Alex Morgan’s golden year continued when U.S. Soccer named the fleet footed striker their 2012 Female Athlete of the Year. With the vote split 50-50 between fans and U.S.Soccer officials/press, Morgan’s spectacular haul of 28 goals and 19 assists in 2012 were too much to overlook.
Also honored was defender Julie Johnston, who captained the United States to the gold medal in U20 World Cup in Japan this summer. Johnston won what U.S. Soccer described as one the closest votes ever taken in this category, edging Kealia Ohai, who scored the gold medal clinching goal, and midfielder Vanessa DiBernardo. Johnson was also honored as the third best player at the World Cup, winning the Bronze Ball, an unusual acknowledgement for a defender.
But as usual the headlines go to Alex Morgan, who has gone from super sub on the silver medal World Cup team in 2011, to perhaps the best player in the world on the 2012 gold medal winners. Although impossible to prove, there is an argument to be made that the U.S. might have stood one step higher on the podium in 2011, had U.S. coach Pia Sundhage moved Morgan into the starting 11 just a bit sooner.
What cannot be disputed, however are Morgan’s statistics, statistics that place Alex Morgan’s 2012 season on the shortlist for the best ever by a United States women’s soccer player. With three games against China remaining this year, Morgan has a realistic chance to reach the 30 goal mark, joining Michelle Akers, and Abby Wambach.

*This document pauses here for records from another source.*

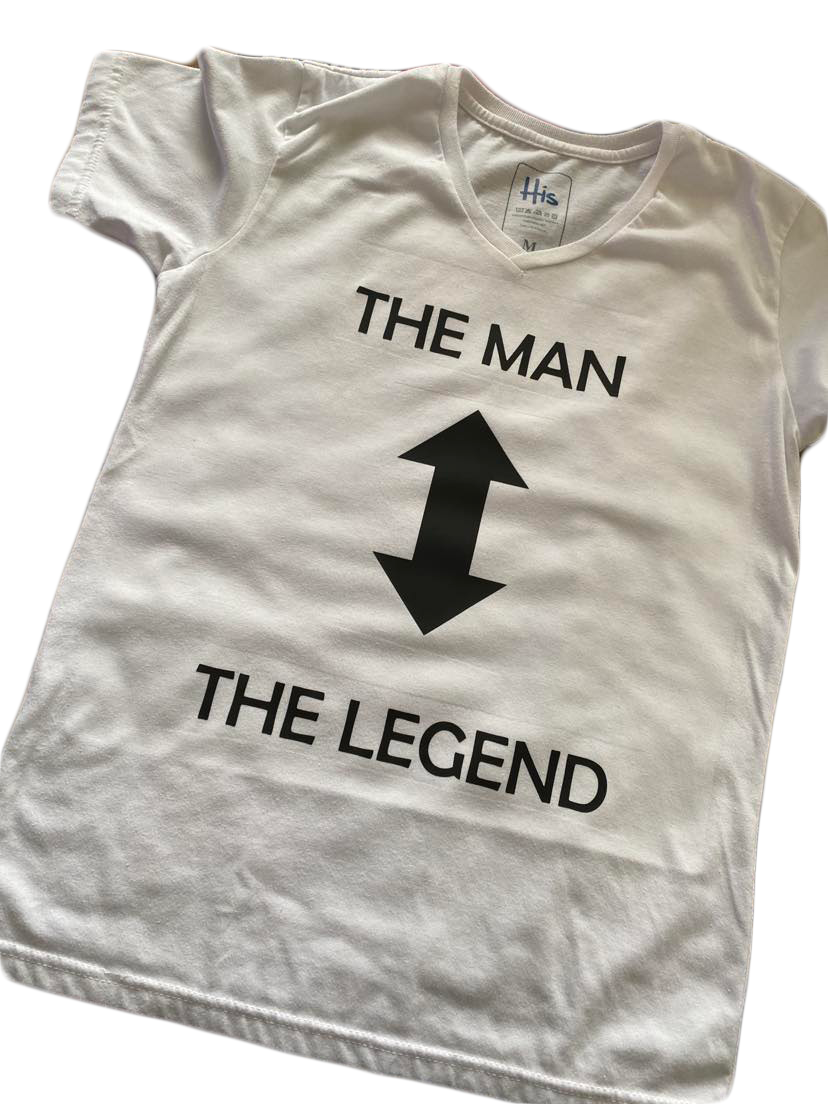
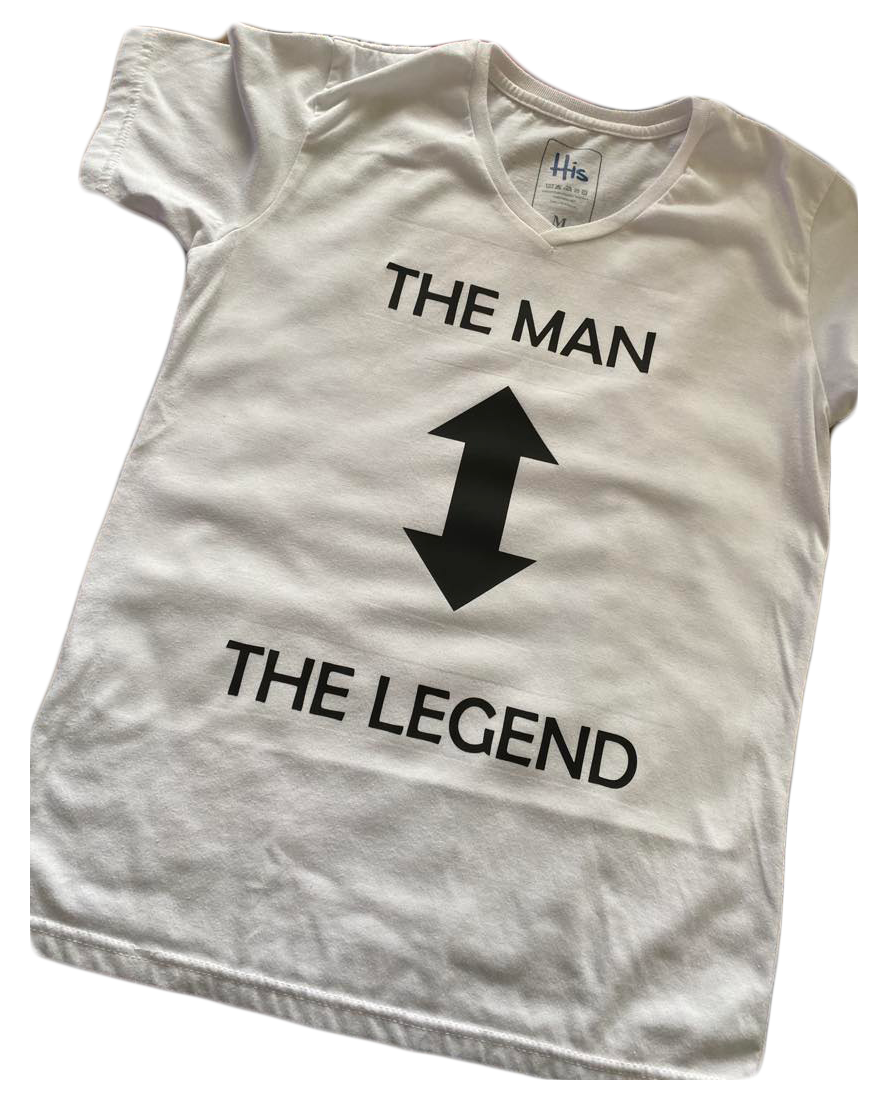
hi

diff --git a/index.html b/index.html
@@ -399,12 +399,12 @@
             <div class="portfolio-wrap">
               <img src="assets/img/portfolio/portfolio-6.jpg" class="img-fluid" alt="">
               <div class="portfolio-info">
-                <h4>App 3</h4>
-                <p>App</p>
+                <h4>A logo request from my cousins uncle</h4>
+                <p>2 different colored T-shirts with same logo</p>
               </div>
               <div class="portfolio-links">
                 <a href="assets/img/portfolio/portfolio-6.jpg" data-gallery="portfolioGallery"
-                  class="portfolio-lightbox" title="App 3"><i class="bx bx-plus"></i></a>
+                  class="portfolio-lightbox" title="2 different colored T-shirts with same logo"><i class="bx bx-plus"></i></a>
               </div>
             </div>
           </div>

When you consider that Morgan also leads the national team in assists, by a wide margin; Megan Rapinoe is second with 11; you have a truly special season.
But, impressive as Alex Morgan is on the stat sheet, numbers don’t come close to measuring her impact. Take into account the importance of some of Morgan’s goals, with the World Cup semifinal game winning goal against Canada, in the 123 minute, at the top of the list. Morgan is not especially known for headed goals, that’s strike partner Abby Wambach’s forte, but Morgan out leaped both the Canadian goalkeeper and a defender, to get her head to Heather O’Reilly’s cross and send the U.S. to the final.
The most striking thing about Morgan’s game, though, is watching the opposing backline become unnerved by her speed. Seemingly routine long balls sent Morgan’s way result in Morgan blowing past defenders who would seem to have the angle on the ball and the situation under control. Of course Morgan then has the skills to pick out a teammate with a precise cross, or more likely, bury her chance and add to her ever growing goal tally.
All that is left for Morgan to complete a dream year is to add the Ballon d’Or to her burgeoning trophy collection. FIFA will announce their world women’s player of the year award January 7, 2013 at a ceremony in Zurich, Switzerland, on the same night that Lionel Messi, Cristiano Ronaldo and Andres Iniesta are up for the male honors. Alex Morgan will be competing against teammate Abby Wambach and five time winner Marta.
As great a year as Abby Wambach has had, and despite Mata’s brilliance, look for Alex Morgan’s dream year to continue to continue in Zurich.